Tsintaosaurus is very similar to another hadrosaur, Tanius, discovered in 1929. Its bill, so characteristic of the hadrosaurs, was thin in comparison to other dinosaurs', & it had a body very similar to the likes of Parasaurolophus, a well-known member of the Lambeosaur family. Of the scientists who argue that Tsintaosaurus did have a horn-like crest, these are divided into smaller groups who argue about the purpose of the crest.
The one favorable theories are that the crests were highly colored & were used for identification concerning gender within the herd or status. It may have flushed with blood when the dinosaur was confronted or scared. Another is that the crest, being hollow, was used to make loud sounds by amplifying air blown through from the throat.
This is supported by the fact that some Lambeosaurs have small bones in their ears, just like our inner ear, which most reptiles do not possess. This would have increased its sense of hearing tenfold, useful for an animal that would base most of its communication on sound.
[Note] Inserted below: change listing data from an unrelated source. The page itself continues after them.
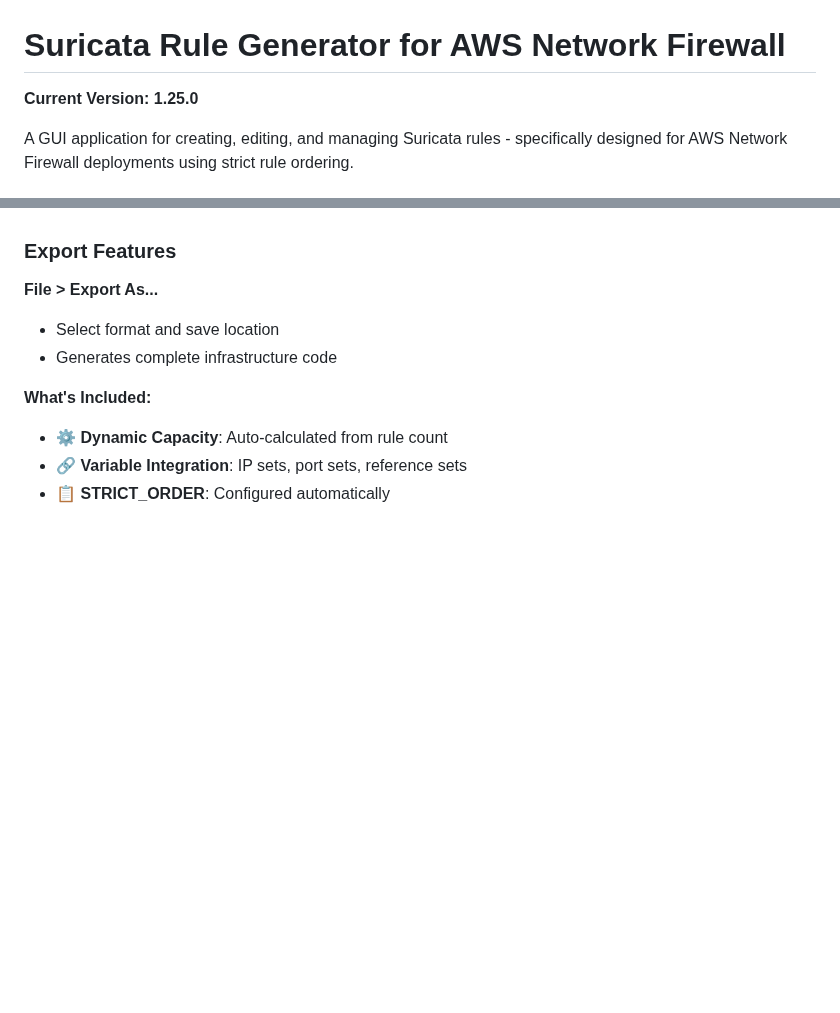
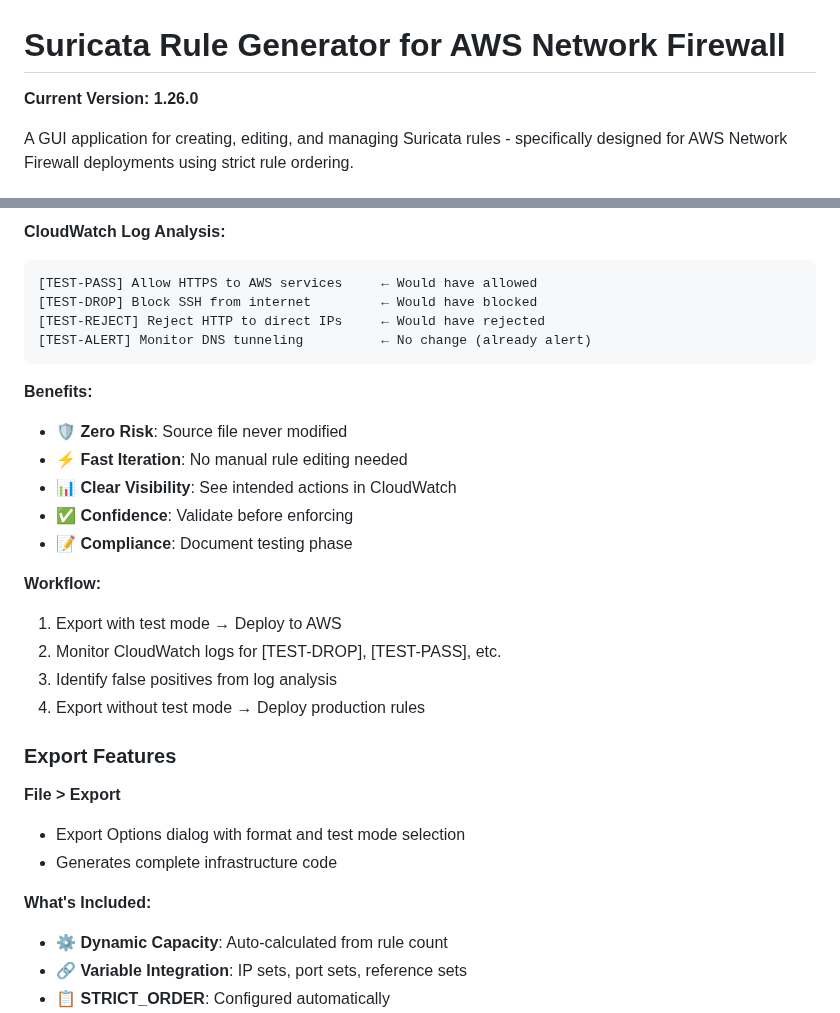
Before and after one commit to aws-samples/sample-suricata-generator, a Markdown page: README.md, 2 parts joined by grey strips. Rendered like a GitHub page; blank space fills up the shorter version.

````diff
--- a/README.md
+++ b/README.md
@@ -1,6 +1,6 @@
 # Suricata Rule Generator for AWS Network Firewall
 
-**Current Version: 1.25.0**
+**Current Version: 1.26.0**
 
 A GUI application for creating, editing, and managing Suricata rules - specifically designed for AWS Network Firewall deployments using strict rule ordering.
 
@@ -1253,7 +1288,28 @@ Generate AWS Network Firewall resources for deployment:
+**CloudWatch Log Analysis:**
+```
+[TEST-PASS] Allow HTTPS to AWS services     ← Would have allowed
+[TEST-DROP] Block SSH from internet         ← Would have blocked
+[TEST-REJECT] Reject HTTP to direct IPs     ← Would have rejected
+[TEST-ALERT] Monitor DNS tunneling          ← No change (already alert)
+```
+
+**Benefits:**
+- 🛡️ **Zero Risk**: Source file never modified
+- ⚡ **Fast Iteration**: No manual rule editing needed
+- 📊 **Clear Visibility**: See intended actions in CloudWatch
+- ✅ **Confidence**: Validate before enforcing
+- 📝 **Compliance**: Document testing phase
+
+**Workflow:**
+1. Export with test mode → Deploy to AWS
+2. Monitor CloudWatch logs for [TEST-DROP], [TEST-PASS], etc.
+3. Identify false positives from log analysis
+4. Export without test mode → Deploy production rules
+
 ### Export Features
 
-**File > Export As...**
-- Select format and save location
+**File > Export**
+- Export Options dialog with format and test mode selection
 - Generates complete infrastructure code
 
 **What's Included:**
````
Also changed, not shown: other parts of README.md (+35 -0 lines), RELEASE_NOTES.md (+26 -0 lines), images/export.png (added), 3 other files.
Other arguments put forth that the crest supported a sail, like the tall vertebrae of Spinosaurus, or ran blood close to hollows that led to the winpipe that would heat up & moisten air being breathed in.